I went with Sam Bennett in this last spot for a couple of reasons. He had a successful first year with 36 points in 77 games for the Flames. As the #4 overall pick in 2014, the Flames no doubt expect Bennett to factor into the team’s success long-term. After a full season of adjusting the the NHL, and with some improvements made to the Flames’ roster, I think Bennett could be another player who really improves and impresses this season.
11: Radek Faksa – Dallas Stars and 12: Joonas Donskoi – San Jose Sharks
These two players make the list for their late season play and playoff performances. Faksa was the Stars’ first round draft choice in 2012. After a modest regular season, Faksa looked good in the playoffs. Donskoi had a similar season, although he scored significantly more points than Faksa. He had 36 points to Faksa’s 12. Both of these players are candidates to see their numbers and their roles increase this coming season.
13: Jaccob Slavin, Noah Hanifin, Brett Pesce – Carolina Hurricanes
I don’t know if this is really a “low-key” choice, and I couldn’t devote three separate spots to these players, so I cheated. Carolina has a young blue-line, and it is stacked. These three combined for 58 points on the back-end and played big minutes against top competition. Slavin is 22, Hanifin, 19, and Pesce is 21 years old. That’s a lot of very young talent. All three of these players had very good 2015-16 seasons, and no doubt earned themselves more playing time and responsibilities this coming season. These players should make up 3/4 of Carolina’s top four d-men.
14: William Nylander – Toronto Maple Leafs
This one may not be that low-key either, but I thought I had to mention Nylander as a player to watch. I assume he will earn a permanent spot on the Maple Leafs’ roster coming out of training camp after a very productive premier last season. Nylander oozes talent and will be a major piece of the Leafs’ new look and rebuild. How long will we have to wait to see him face his brother?
15: Conor Sheary – Pittsburgh Penguins
Last, but possibly not least, I tried to pick a player I thought was possibly a bit more off-the-radar. Players like Sheary added a ton of speed to the Penguins this year, and contributed in a large way to the Cup victory. If Sheary continues to play alongside Sidney Crosby, he could see his numbers increase dramatically over last year, where he scored 10 points in 44 regular season games, but also added 10 more in 23 playoff games.
Below I have included the full list of players that I narrowed down into the 15 above. There are no doubt some more names that I missed, and others who will come out of the blue.

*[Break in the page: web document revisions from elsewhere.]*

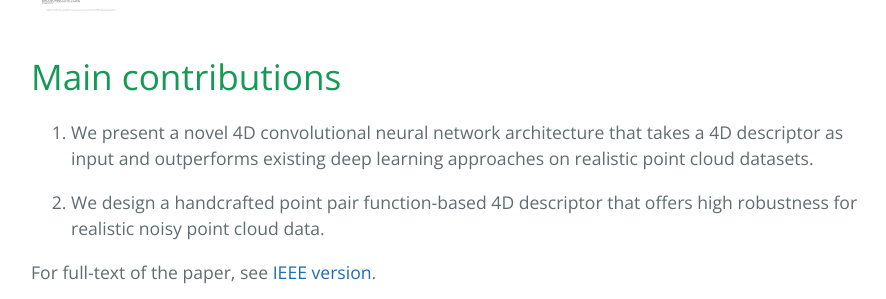
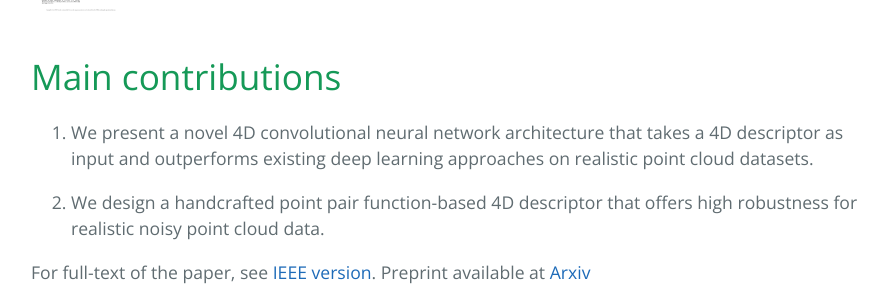
Before and after one commit to DBobkov/object-descriptor, a Jekyll site: the page built from index.md, in a window 1280 px wide and 900 px high, scrolled down 1134 px, cut to the strip 0-299 px from the top of the window. Shown: the whole strip, without its empty margins (193-1079 px from the left). Built offline with Jekyll 4.4.1, drawn with Linux system fonts in a browser that asks for light colours; our own code applies the rules of GitHub Pages for plain Markdown files.

Commit message:
Added arxiv link

```diff
--- a/index.md
+++ b/index.md
@@ -24,7 +24,7 @@ Object retrieval and classification in point cloud data is challenged by noise,
 
 2. We design a handcrafted point pair function-based 4D descriptor that offers high robustness for realistic noisy point cloud data.
 
-For full-text of the paper, see <a href="https://doi.org/10.1109/LRA.2018.2792681">IEEE version</a>.
+For full-text of the paper, see <a href="https://doi.org/10.1109/LRA.2018.2792681">IEEE version</a>. Preprint available at <a href="https://arxiv.org/abs/1804.02077">Arxiv</a>
 
 <iframe width="846" height="480" src="https://www.youtube.com/embed/kQ6w4xA9VeU" frameborder="0" allow="autoplay; encrypted-media" allowfullscreen></iframe>
 
```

The list: Viktor Arvidsson, John Gibson, Colton Parayko, Shayne Gostisbehere, Max Domi, Robby Fabbri, Jaccob Slavin – Noah Hanifin – Brett Pesce, Dylan Larkin, Joonas Donskoi, Radek Faksa, Conor Sheary, William Nylander, Sam Bennett, Nicolaj Ehlers, Jake Virtanen, Sam Reinhart, Anthony Duclair